### Requirement
Return the whole listing, line for line, without the pictures in it.

### Data records

○ ○ ○

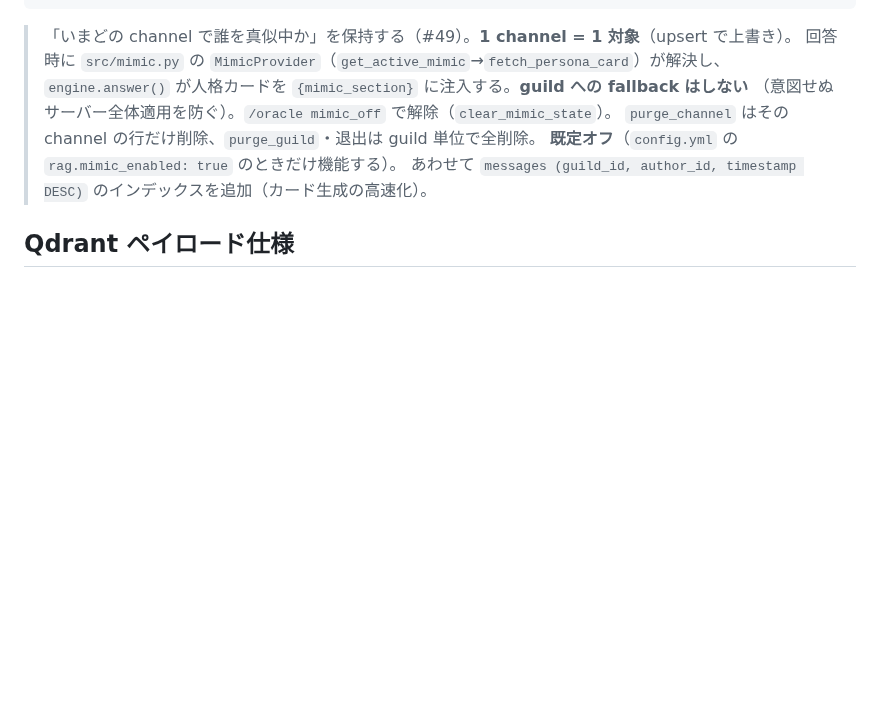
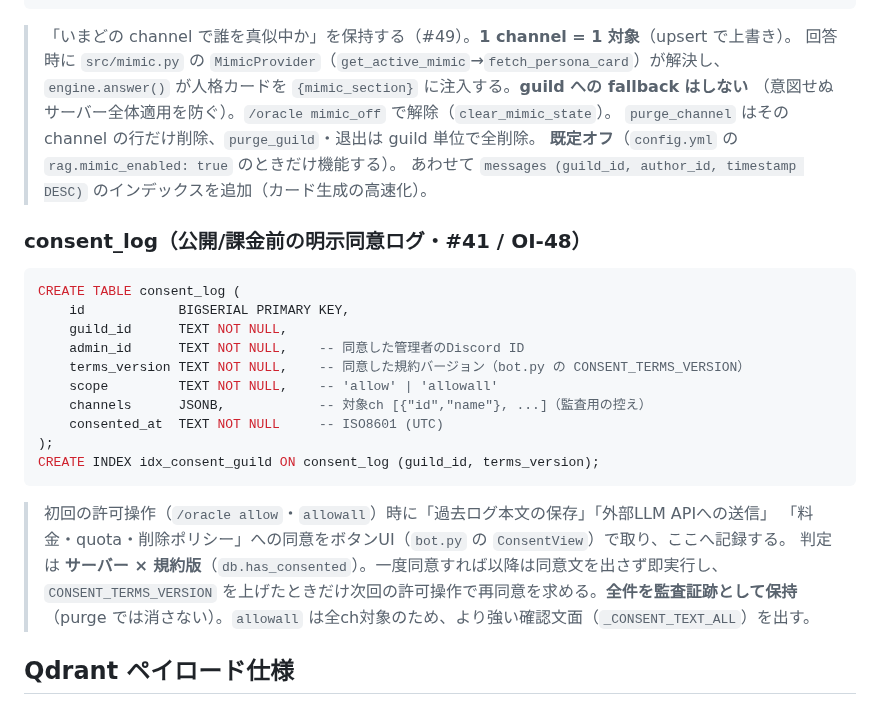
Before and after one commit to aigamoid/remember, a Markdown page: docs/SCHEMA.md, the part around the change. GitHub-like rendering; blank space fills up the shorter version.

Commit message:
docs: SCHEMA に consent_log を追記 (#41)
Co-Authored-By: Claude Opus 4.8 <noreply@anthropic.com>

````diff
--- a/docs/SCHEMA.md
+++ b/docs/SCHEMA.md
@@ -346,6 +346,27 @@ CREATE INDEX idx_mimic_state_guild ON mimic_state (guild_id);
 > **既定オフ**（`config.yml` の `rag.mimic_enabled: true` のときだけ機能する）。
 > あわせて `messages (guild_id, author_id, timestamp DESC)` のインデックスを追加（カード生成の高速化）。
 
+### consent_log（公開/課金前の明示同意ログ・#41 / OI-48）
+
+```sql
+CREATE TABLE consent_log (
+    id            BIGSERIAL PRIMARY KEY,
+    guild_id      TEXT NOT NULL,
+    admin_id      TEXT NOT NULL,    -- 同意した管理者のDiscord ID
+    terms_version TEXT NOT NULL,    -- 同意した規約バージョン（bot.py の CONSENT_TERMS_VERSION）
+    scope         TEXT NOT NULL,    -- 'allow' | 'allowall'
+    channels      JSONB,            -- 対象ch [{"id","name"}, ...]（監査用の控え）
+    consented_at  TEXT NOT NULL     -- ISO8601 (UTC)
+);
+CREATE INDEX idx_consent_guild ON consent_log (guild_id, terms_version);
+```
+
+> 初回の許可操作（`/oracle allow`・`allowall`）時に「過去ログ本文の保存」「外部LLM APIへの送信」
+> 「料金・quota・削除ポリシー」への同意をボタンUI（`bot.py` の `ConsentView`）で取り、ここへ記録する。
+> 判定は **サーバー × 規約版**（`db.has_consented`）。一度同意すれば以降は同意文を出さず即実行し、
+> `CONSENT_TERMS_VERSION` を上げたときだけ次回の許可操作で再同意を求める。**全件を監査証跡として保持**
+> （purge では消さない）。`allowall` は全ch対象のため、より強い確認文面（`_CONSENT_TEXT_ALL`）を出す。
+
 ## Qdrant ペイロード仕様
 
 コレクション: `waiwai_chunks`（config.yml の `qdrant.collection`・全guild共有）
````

○ ○ ○

### Output for this exercise
Before and after one commit to aigamoid/remember, a Markdown page: docs/SCHEMA.md, the part around the change. GitHub-like rendering; blank space fills up the shorter version.

Commit message:
docs: SCHEMA に consent_log を追記 (#41)
Co-Authored-By: Claude Opus 4.8 <noreply@anthropic.com>

````diff
--- a/docs/SCHEMA.md
+++ b/docs/SCHEMA.md
@@ -346,6 +346,27 @@ CREATE INDEX idx_mimic_state_guild ON mimic_state (guild_id);
 > **既定オフ**（`config.yml` の `rag.mimic_enabled: true` のときだけ機能する）。
 > あわせて `messages (guild_id, author_id, timestamp DESC)` のインデックスを追加（カード生成の高速化）。
 
+### consent_log（公開/課金前の明示同意ログ・#41 / OI-48）
+
+```sql
+CREATE TABLE consent_log (
+    id            BIGSERIAL PRIMARY KEY,
+    guild_id      TEXT NOT NULL,
+    admin_id      TEXT NOT NULL,    -- 同意した管理者のDiscord ID
+    terms_version TEXT NOT NULL,    -- 同意した規約バージョン（bot.py の CONSENT_TERMS_VERSION）
+    scope         TEXT NOT NULL,    -- 'allow' | 'allowall'
+    channels      JSONB,            -- 対象ch [{"id","name"}, ...]（監査用の控え）
+    consented_at  TEXT NOT NULL     -- ISO8601 (UTC)
+);
+CREATE INDEX idx_consent_guild ON consent_log (guild_id, terms_version);
+```
+
+> 初回の許可操作（`/oracle allow`・`allowall`）時に「過去ログ本文の保存」「外部LLM APIへの送信」
+> 「料金・quota・削除ポリシー」への同意をボタンUI（`bot.py` の `ConsentView`）で取り、ここへ記録する。
+> 判定は **サーバー × 規約版**（`db.has_consented`）。一度同意すれば以降は同意文を出さず即実行し、
+> `CONSENT_TERMS_VERSION` を上げたときだけ次回の許可操作で再同意を求める。**全件を監査証跡として保持**
+> （purge では消さない）。`allowall` は全ch対象のため、より強い確認文面（`_CONSENT_TEXT_ALL`）を出す。
+
 ## Qdrant ペイロード仕様
 
 コレクション: `waiwai_chunks`（config.yml の `qdrant.collection`・全guild共有）
````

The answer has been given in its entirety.